James Grant of Grant's Interest Rate Observer has long been a highly respected financial commentator particularly noted for his keen eye on the risk side of the investing equation more than the reward side.
I happened to see him address an advisor-oriented conference some years ago. Amidst a skillful, even lugubrious, presentation highlighting U.S. economic trends generally and Fed policy specifically, he happened to let out a single sort of stock tip, as it were; I, and probably many others in that large conference hall, noted the idea. The investment idea did extremely poorly for many years thereafter (but has had a great 2016). And, of course, a raging bull market these past years has mocked his broader thesis about all of today's economic monkey business.
None of this is to disparage Mr. Grant in the least. Was it not the legendary Baron Rothschild who claimed to have made his fortune by always selling too soon? To the contrary, Grant is sophisticated and persuasive; his fault may be that, like Rothschild, he's a few years ahead of his time.
I bring this up because CFA Institute Contributors wrote up his latest conference appearance. It included the usual specimens of Grant's rhetorical gems, e.g., "If these are the first sub-zero interest rates in 5,000 years, is this not the worst economy since 3,000 BC?"
I think the key idea that struck me is one that has come up in our discussions several times before, which concerns the value of macro-economic analysis. Many are those who dismiss these concerns, preferring to rely on market history. A market history approach would say that since the market is up most of the time and down a small percentage of the time, one has to take a long view, invest in stocks and hold tight. Makes sense.
But doesn't the following suggestion from Grant, acknowledged for his erudition, also make sense?
Investors have fallen into the trap of thinking that the future will be like the past, Grant says. The period of falling yields and rising bond prices that began in 1981 is entering its 35th year. He noted that a 35-year bear market preceded this. Yet the yield curve for Swiss bonds is sub-zero for the next 30 years, thereby implying that investors expect negative rates to persist for a long time."
Not every market pessimist is a gun-toting, beans-storing survivalist. To put some flesh on the skin and bone of yield curve-type discussion, read Kevin Wilson's depressing but well researched discussion of how Chicago and Singapore stack up these days. Here's a snippet:
All in all, it would appear that Chicago has a weaker economy, 250 times as much violent crime, triple the unemployment rate, far higher taxes, tremendous pension liabilities, much higher debt per capita, a pervasive corruption problem, and a falling population. Worst of all for investors, it is losing jobs, corporate tax base, and talent rapidly."
A professional acquaintance of mine, a PhD involved in very high value-add financial analysis and a long-time Chicago resident, admitted to me a couple of years ago that she was thinking of taking up residence in some other state. The reason had nothing to do with greater opportunity on Wall Street or some other destination.

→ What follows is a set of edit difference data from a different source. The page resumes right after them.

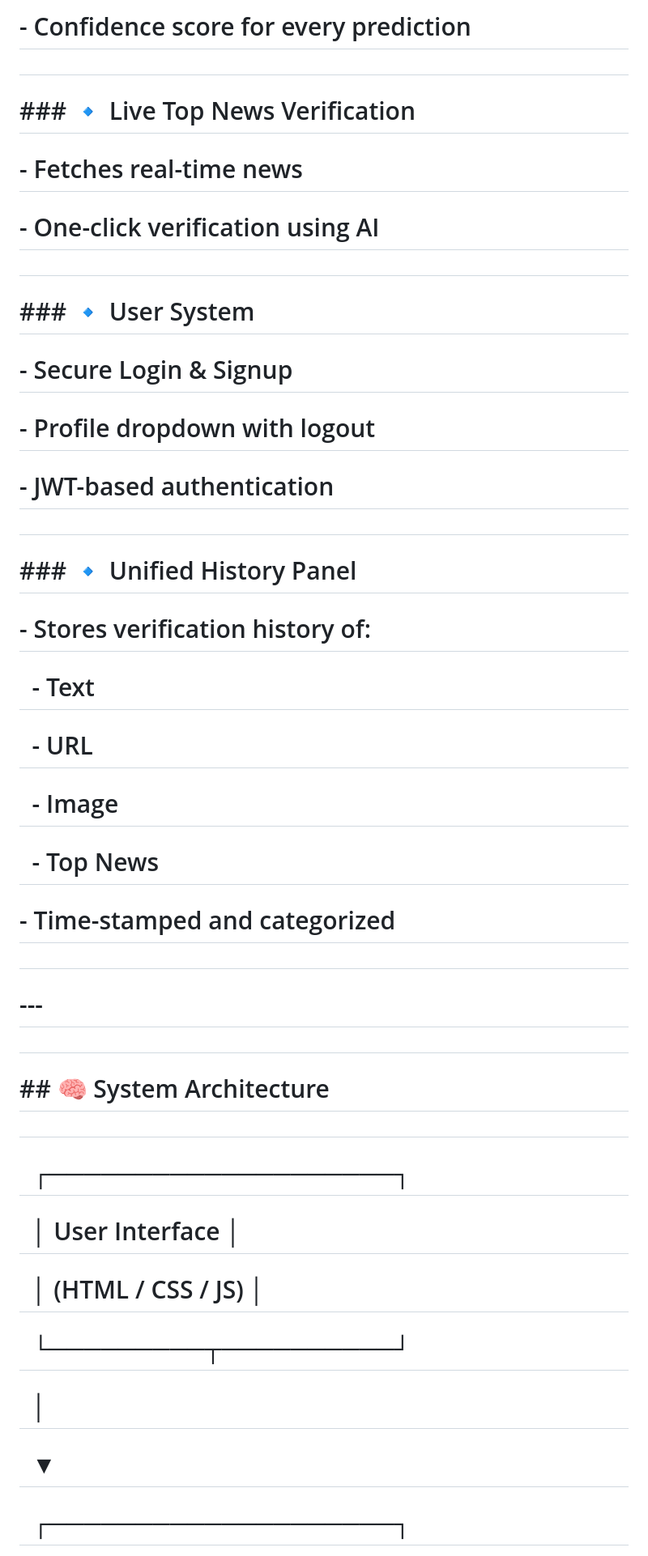
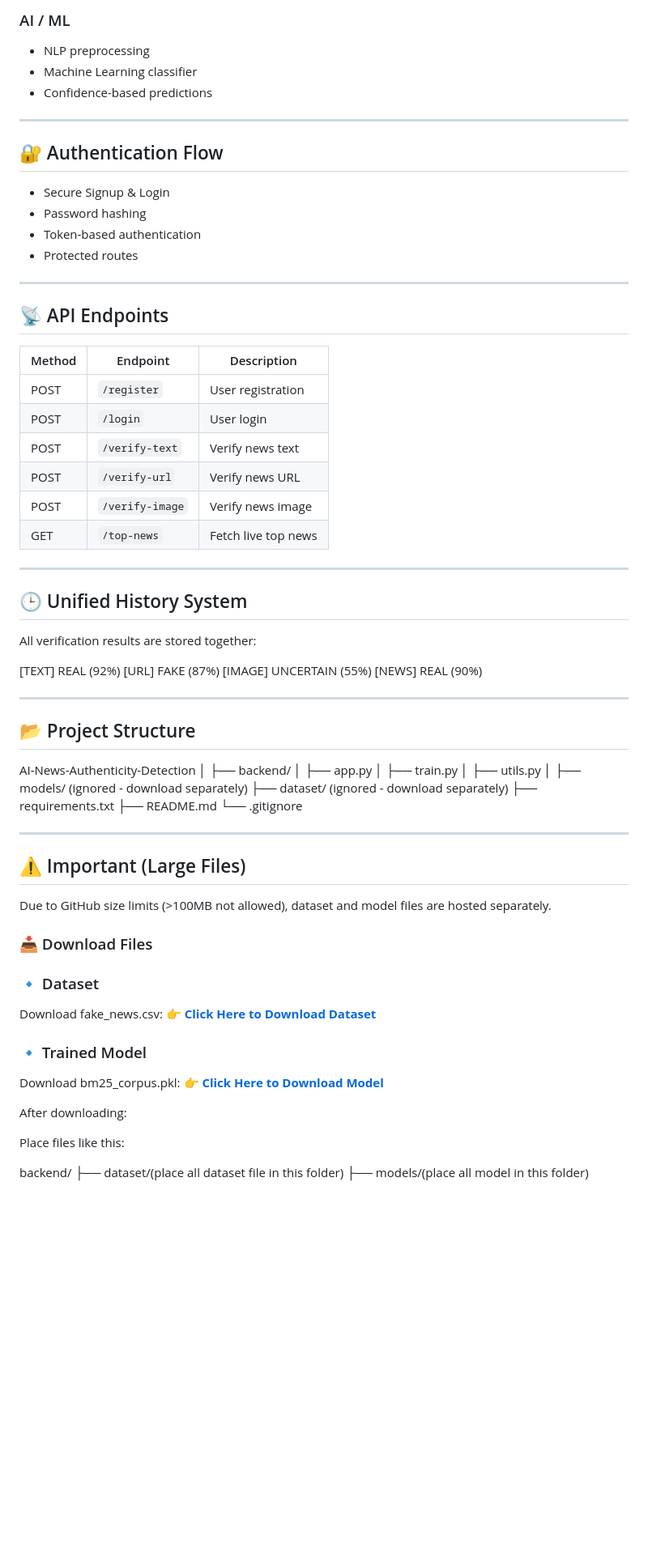
Before and after one commit to digiware-git/Ai-Driven-news-authenticity-detector-, a Markdown page: README.md, the part around one of its changes. Shown at 81% size. Rendered like a GitHub page; blank space fills up the shorter version.

Commit message:
AI Driven News Authenticity Detection
Updated README to enhance clarity and structure, including sections on problem statement, solution, key features, and technology stack.

```diff
--- a/README.md
+++ b/README.md
@@ -70,61 +156,87 @@
 
-# \- Confidence score for every prediction
+### AI / ML
+- NLP preprocessing
+- Machine Learning classifier
+- Confidence-based predictions
 
-#
+---
 
-# \### 🔹 Live Top News Verification
+## 🔐 Authentication Flow
 
-# \- Fetches real-time news
+- Secure Signup & Login
+- Password hashing
+- Token-based authentication
+- Protected routes
 
-# \- One-click verification using AI
+---
 
-#
+## 📡 API Endpoints
 
-# \### 🔹 User System
+| Method | Endpoint        | Description |
+|------|----------------|-------------|
+| POST | `/register`    | User registration |
+| POST | `/login`       | User login |
+| POST | `/verify-text` | Verify news text |
+| POST | `/verify-url`  | Verify news URL |
+| POST | `/verify-image`| Verify news image |
+| GET  | `/top-news`    | Fetch live top news |
 
-# \- Secure Login \& Signup
+---
 
-# \- Profile dropdown with logout
+## 🕒 Unified History System
 
-# \- JWT-based authentication
+All verification results are stored together:
 
-#
+[TEXT] REAL (92%)
+[URL] FAKE (87%)
+[IMAGE] UNCERTAIN (55%)
+[NEWS] REAL (90%)
 
-# \### 🔹 Unified History Panel
 
-# \- Stores verification history of:
+---
 
-# &nbsp; - Text
+## 📂 Project Structure
 
-# &nbsp; - URL
+AI-News-Authenticity-Detection
+│
+├── backend/
+│ ├── app.py
+│ ├── train.py
+│ ├── utils.py
+│
+├── models/ (ignored - download separately)
+├── dataset/ (ignored - download separately)
+├── requirements.txt
+├── README.md
+└── .gitignore
 
-# &nbsp; - Image
 
-# &nbsp; - Top News
 
-# \- Time-stamped and categorized
 
-#
+---
 
-# ---
+## ⚠️ Important (Large Files)
 
-#
+Due to GitHub size limits (>100MB not allowed), dataset and model files are hosted separately.
 
-# \## 🧠 System Architecture
+### 📥 Download Files
 
-#
+### 🔹 Dataset
+Download fake_news.csv:
+👉 **[Click Here to Download Dataset](https://drive.google.com/drive/folders/1RncdQSeIUGonF0EfA4ETx2-A0iOKUmp6?usp=drive_link)**
 
-# &nbsp;           ┌────────────────────┐
+### 🔹 Trained Model
+Download bm25_corpus.pkl:
+👉 **[Click Here to Download Model](https://drive.google.com/drive/folders/19MhvYq1xYCeMNKQqyd6ao4DAjAWlXs2u?usp=drive_link)**
 
-# &nbsp;           │   User Interface   │
+After downloading:
 
-# &nbsp;           │ (HTML / CSS / JS)  │
+Place files like this:
 
-# &nbsp;           └─────────┬──────────┘
+backend/
+├── dataset/(place all dataset file in this folder)
+├── models/(place all model in this folder)
 
-# &nbsp;                     │
 
-# &nbsp;                     ▼
 
-# &nbsp;           ┌────────────────────┐
 
```
Also changed, not shown: other parts of README.md (+144 -447 lines).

No, it was personal. She observed that the radius within which she felt comfortable biking in the city was continually shrinking.
It's not just the hub of the financial wheel at the Federal Reserve, but the hub of your own bike wheel on which big historic shifts may hinge. So what say you? Do we focus only on 200 years of U.S. market data, or do we concern ourselves as investors, a la James Grant, with broader changes in the political economy?
Here are today's advisor-related links:
- Dirk Cotton says that formerly frowned-upon reverse mortgages are now worth a look as a means of boosting retirement cash flow.
- Don't Quit Your Day Job reveals that corporate profits peaked back in 2014.
- Eric Parnell, CFA: Q2 earnings reports almost over - profits slide but stocks surge.
- Ian Bezek: Is VC mayonnaise fraud sign of a top?
- John Lohr: How to choose a financial advisor - Part III
- Jack Waymire: In an anonymous digital world, advisors can't sell themselves to investors but must attract them.
- Gerstein Fisher looks at how to benefit from sell-side analysts' bias.